**Work to be completed:** Down to the last line, repeat the records exactly.

**Data:**
----
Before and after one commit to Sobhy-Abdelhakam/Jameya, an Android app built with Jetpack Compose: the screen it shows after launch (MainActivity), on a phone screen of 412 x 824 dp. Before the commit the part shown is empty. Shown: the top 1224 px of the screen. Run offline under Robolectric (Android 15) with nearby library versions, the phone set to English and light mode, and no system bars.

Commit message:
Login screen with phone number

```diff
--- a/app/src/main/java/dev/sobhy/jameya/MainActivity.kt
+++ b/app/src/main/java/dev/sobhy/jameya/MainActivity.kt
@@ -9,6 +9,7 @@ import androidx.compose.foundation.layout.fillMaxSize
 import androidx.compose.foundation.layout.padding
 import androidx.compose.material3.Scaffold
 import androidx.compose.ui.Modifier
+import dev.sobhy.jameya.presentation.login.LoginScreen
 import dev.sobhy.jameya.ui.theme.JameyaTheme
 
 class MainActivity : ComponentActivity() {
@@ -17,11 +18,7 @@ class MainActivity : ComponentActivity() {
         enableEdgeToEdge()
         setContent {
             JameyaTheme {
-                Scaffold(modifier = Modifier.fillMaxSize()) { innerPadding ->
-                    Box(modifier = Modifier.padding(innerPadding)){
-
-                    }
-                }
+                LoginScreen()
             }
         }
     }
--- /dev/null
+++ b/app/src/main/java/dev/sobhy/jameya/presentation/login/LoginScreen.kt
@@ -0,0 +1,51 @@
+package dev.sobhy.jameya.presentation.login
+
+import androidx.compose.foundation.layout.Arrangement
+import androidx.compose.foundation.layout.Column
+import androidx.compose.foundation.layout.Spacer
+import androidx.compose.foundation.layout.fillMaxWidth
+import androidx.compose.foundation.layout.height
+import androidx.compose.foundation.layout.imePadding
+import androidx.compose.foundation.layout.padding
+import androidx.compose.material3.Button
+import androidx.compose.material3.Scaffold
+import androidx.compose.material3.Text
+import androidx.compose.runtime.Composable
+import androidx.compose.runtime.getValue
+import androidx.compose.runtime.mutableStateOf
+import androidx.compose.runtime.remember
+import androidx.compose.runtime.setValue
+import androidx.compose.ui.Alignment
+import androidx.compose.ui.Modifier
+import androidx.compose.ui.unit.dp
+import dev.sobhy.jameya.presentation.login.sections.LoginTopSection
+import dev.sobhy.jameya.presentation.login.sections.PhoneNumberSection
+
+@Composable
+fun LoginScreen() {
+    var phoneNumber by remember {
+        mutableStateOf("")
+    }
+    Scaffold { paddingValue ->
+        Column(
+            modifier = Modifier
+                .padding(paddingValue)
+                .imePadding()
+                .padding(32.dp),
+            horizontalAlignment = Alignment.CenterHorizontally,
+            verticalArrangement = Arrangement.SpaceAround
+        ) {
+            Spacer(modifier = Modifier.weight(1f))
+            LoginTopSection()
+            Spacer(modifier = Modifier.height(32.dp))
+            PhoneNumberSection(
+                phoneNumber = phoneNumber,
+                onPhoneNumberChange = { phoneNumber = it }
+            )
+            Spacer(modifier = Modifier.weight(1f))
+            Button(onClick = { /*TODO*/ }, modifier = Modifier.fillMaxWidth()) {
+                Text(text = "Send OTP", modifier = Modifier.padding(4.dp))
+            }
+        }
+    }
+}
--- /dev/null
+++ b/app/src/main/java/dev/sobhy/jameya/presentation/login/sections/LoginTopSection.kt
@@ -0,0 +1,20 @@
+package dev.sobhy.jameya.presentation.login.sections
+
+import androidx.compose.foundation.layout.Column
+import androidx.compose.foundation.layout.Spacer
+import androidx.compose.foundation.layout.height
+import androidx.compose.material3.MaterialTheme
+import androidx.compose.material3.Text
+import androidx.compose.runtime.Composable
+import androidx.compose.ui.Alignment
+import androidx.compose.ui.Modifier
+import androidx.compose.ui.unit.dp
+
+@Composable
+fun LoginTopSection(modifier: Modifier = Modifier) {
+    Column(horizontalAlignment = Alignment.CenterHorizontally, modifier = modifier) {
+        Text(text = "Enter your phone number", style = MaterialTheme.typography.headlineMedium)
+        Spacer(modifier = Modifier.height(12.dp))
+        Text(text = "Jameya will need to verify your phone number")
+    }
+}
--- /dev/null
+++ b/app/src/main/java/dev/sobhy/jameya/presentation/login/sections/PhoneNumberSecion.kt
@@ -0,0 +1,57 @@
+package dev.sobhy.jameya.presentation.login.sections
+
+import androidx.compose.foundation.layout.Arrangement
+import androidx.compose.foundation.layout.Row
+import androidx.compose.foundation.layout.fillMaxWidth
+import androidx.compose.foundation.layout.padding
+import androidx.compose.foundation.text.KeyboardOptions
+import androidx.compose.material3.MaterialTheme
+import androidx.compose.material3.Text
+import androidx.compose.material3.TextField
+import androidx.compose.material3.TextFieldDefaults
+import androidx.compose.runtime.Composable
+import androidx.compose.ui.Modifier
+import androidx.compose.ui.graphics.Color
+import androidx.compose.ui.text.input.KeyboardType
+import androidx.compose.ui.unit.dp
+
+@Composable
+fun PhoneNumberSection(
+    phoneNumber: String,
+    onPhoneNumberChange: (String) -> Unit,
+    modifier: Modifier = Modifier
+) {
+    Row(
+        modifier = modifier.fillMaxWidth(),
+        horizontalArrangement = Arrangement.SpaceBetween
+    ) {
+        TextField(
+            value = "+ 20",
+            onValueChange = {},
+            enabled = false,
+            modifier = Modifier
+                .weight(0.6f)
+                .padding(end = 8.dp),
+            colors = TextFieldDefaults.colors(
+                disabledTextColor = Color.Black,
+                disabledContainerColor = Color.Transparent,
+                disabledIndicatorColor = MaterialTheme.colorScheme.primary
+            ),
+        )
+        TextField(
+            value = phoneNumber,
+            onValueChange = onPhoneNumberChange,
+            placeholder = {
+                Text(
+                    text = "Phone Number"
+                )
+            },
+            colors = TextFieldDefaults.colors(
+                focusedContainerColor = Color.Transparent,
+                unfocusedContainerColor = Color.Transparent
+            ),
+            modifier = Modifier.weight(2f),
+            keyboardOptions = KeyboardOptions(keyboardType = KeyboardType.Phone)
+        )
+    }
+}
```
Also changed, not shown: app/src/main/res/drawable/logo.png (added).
----
**Response:**
Before and after one commit to Sobhy-Abdelhakam/Jameya, an Android app built with Jetpack Compose: the screen it shows after launch (MainActivity), on a phone screen of 412 x 824 dp. Before the commit the part shown is empty. Shown: the top 1224 px of the screen. Run offline under Robolectric (Android 15) with nearby library versions, the phone set to English and light mode, and no system bars.

Commit message:
Login screen with phone number

```diff
--- a/app/src/main/java/dev/sobhy/jameya/MainActivity.kt
+++ b/app/src/main/java/dev/sobhy/jameya/MainActivity.kt
@@ -9,6 +9,7 @@ import androidx.compose.foundation.layout.fillMaxSize
 import androidx.compose.foundation.layout.padding
 import androidx.compose.material3.Scaffold
 import androidx.compose.ui.Modifier
+import dev.sobhy.jameya.presentation.login.LoginScreen
 import dev.sobhy.jameya.ui.theme.JameyaTheme
 
 class MainActivity : ComponentActivity() {
@@ -17,11 +18,7 @@ class MainActivity : ComponentActivity() {
         enableEdgeToEdge()
         setContent {
             JameyaTheme {
-                Scaffold(modifier = Modifier.fillMaxSize()) { innerPadding ->
-                    Box(modifier = Modifier.padding(innerPadding)){
-
-                    }
-                }
+                LoginScreen()
             }
         }
     }
--- /dev/null
+++ b/app/src/main/java/dev/sobhy/jameya/presentation/login/LoginScreen.kt
@@ -0,0 +1,51 @@
+package dev.sobhy.jameya.presentation.login
+
+import androidx.compose.foundation.layout.Arrangement
+import androidx.compose.foundation.layout.Column
+import androidx.compose.foundation.layout.Spacer
+import androidx.compose.foundation.layout.fillMaxWidth
+import androidx.compose.foundation.layout.height
+import androidx.compose.foundation.layout.imePadding
+import androidx.compose.foundation.layout.padding
+import androidx.compose.material3.Button
+import androidx.compose.material3.Scaffold
+import androidx.compose.material3.Text
+import androidx.compose.runtime.Composable
+import androidx.compose.runtime.getValue
+import androidx.compose.runtime.mutableStateOf
+import androidx.compose.runtime.remember
+import androidx.compose.runtime.setValue
+import androidx.compose.ui.Alignment
+import androidx.compose.ui.Modifier
+import androidx.compose.ui.unit.dp
+import dev.sobhy.jameya.presentation.login.sections.LoginTopSection
+import dev.sobhy.jameya.presentation.login.sections.PhoneNumberSection
+
+@Composable
+fun LoginScreen() {
+    var phoneNumber by remember {
+        mutableStateOf("")
+    }
+    Scaffold { paddingValue ->
+        Column(
+            modifier = Modifier
+                .padding(paddingValue)
+                .imePadding()
+                .padding(32.dp),
+            horizontalAlignment = Alignment.CenterHorizontally,
+            verticalArrangement = Arrangement.SpaceAround
+        ) {
+            Spacer(modifier = Modifier.weight(1f))
+            LoginTopSection()
+            Spacer(modifier = Modifier.height(32.dp))
+            PhoneNumberSection(
+                phoneNumber = phoneNumber,
+                onPhoneNumberChange = { phoneNumber = it }
+            )
+            Spacer(modifier = Modifier.weight(1f))
+            Button(onClick = { /*TODO*/ }, modifier = Modifier.fillMaxWidth()) {
+                Text(text = "Send OTP", modifier = Modifier.padding(4.dp))
+            }
+        }
+    }
+}
--- /dev/null
+++ b/app/src/main/java/dev/sobhy/jameya/presentation/login/sections/LoginTopSection.kt
@@ -0,0 +1,20 @@
+package dev.sobhy.jameya.presentation.login.sections
+
+import androidx.compose.foundation.layout.Column
+import androidx.compose.foundation.layout.Spacer
+import androidx.compose.foundation.layout.height
+import androidx.compose.material3.MaterialTheme
+import androidx.compose.material3.Text
+import androidx.compose.runtime.Composable
+import androidx.compose.ui.Alignment
+import androidx.compose.ui.Modifier
+import androidx.compose.ui.unit.dp
+
+@Composable
+fun LoginTopSection(modifier: Modifier = Modifier) {
+    Column(horizontalAlignment = Alignment.CenterHorizontally, modifier = modifier) {
+        Text(text = "Enter your phone number", style = MaterialTheme.typography.headlineMedium)
+        Spacer(modifier = Modifier.height(12.dp))
+        Text(text = "Jameya will need to verify your phone number")
+    }
+}
--- /dev/null
+++ b/app/src/main/java/dev/sobhy/jameya/presentation/login/sections/PhoneNumberSecion.kt
@@ -0,0 +1,57 @@
+package dev.sobhy.jameya.presentation.login.sections
+
+import androidx.compose.foundation.layout.Arrangement
+import androidx.compose.foundation.layout.Row
+import androidx.compose.foundation.layout.fillMaxWidth
+import androidx.compose.foundation.layout.padding
+import androidx.compose.foundation.text.KeyboardOptions
+import androidx.compose.material3.MaterialTheme
+import androidx.compose.material3.Text
+import androidx.compose.material3.TextField
+import androidx.compose.material3.TextFieldDefaults
+import androidx.compose.runtime.Composable
+import androidx.compose.ui.Modifier
+import androidx.compose.ui.graphics.Color
+import androidx.compose.ui.text.input.KeyboardType
+import androidx.compose.ui.unit.dp
+
+@Composable
+fun PhoneNumberSection(
+    phoneNumber: String,
+    onPhoneNumberChange: (String) -> Unit,
+    modifier: Modifier = Modifier
+) {
+    Row(
+        modifier = modifier.fillMaxWidth(),
+        horizontalArrangement = Arrangement.SpaceBetween
+    ) {
+        TextField(
+            value = "+ 20",
+            onValueChange = {},
+            enabled = false,
+            modifier = Modifier
+                .weight(0.6f)
+                .padding(end = 8.dp),
+            colors = TextFieldDefaults.colors(
+                disabledTextColor = Color.Black,
+                disabledContainerColor = Color.Transparent,
+                disabledIndicatorColor = MaterialTheme.colorScheme.primary
+            ),
+        )
+        TextField(
+            value = phoneNumber,
+            onValueChange = onPhoneNumberChange,
+            placeholder = {
+                Text(
+                    text = "Phone Number"
+                )
+            },
+            colors = TextFieldDefaults.colors(
+                focusedContainerColor = Color.Transparent,
+                unfocusedContainerColor = Color.Transparent
+            ),
+            modifier = Modifier.weight(2f),
+            keyboardOptions = KeyboardOptions(keyboardType = KeyboardType.Phone)
+        )
+    }
+}
```
Also changed, not shown: app/src/main/res/drawable/logo.png (added).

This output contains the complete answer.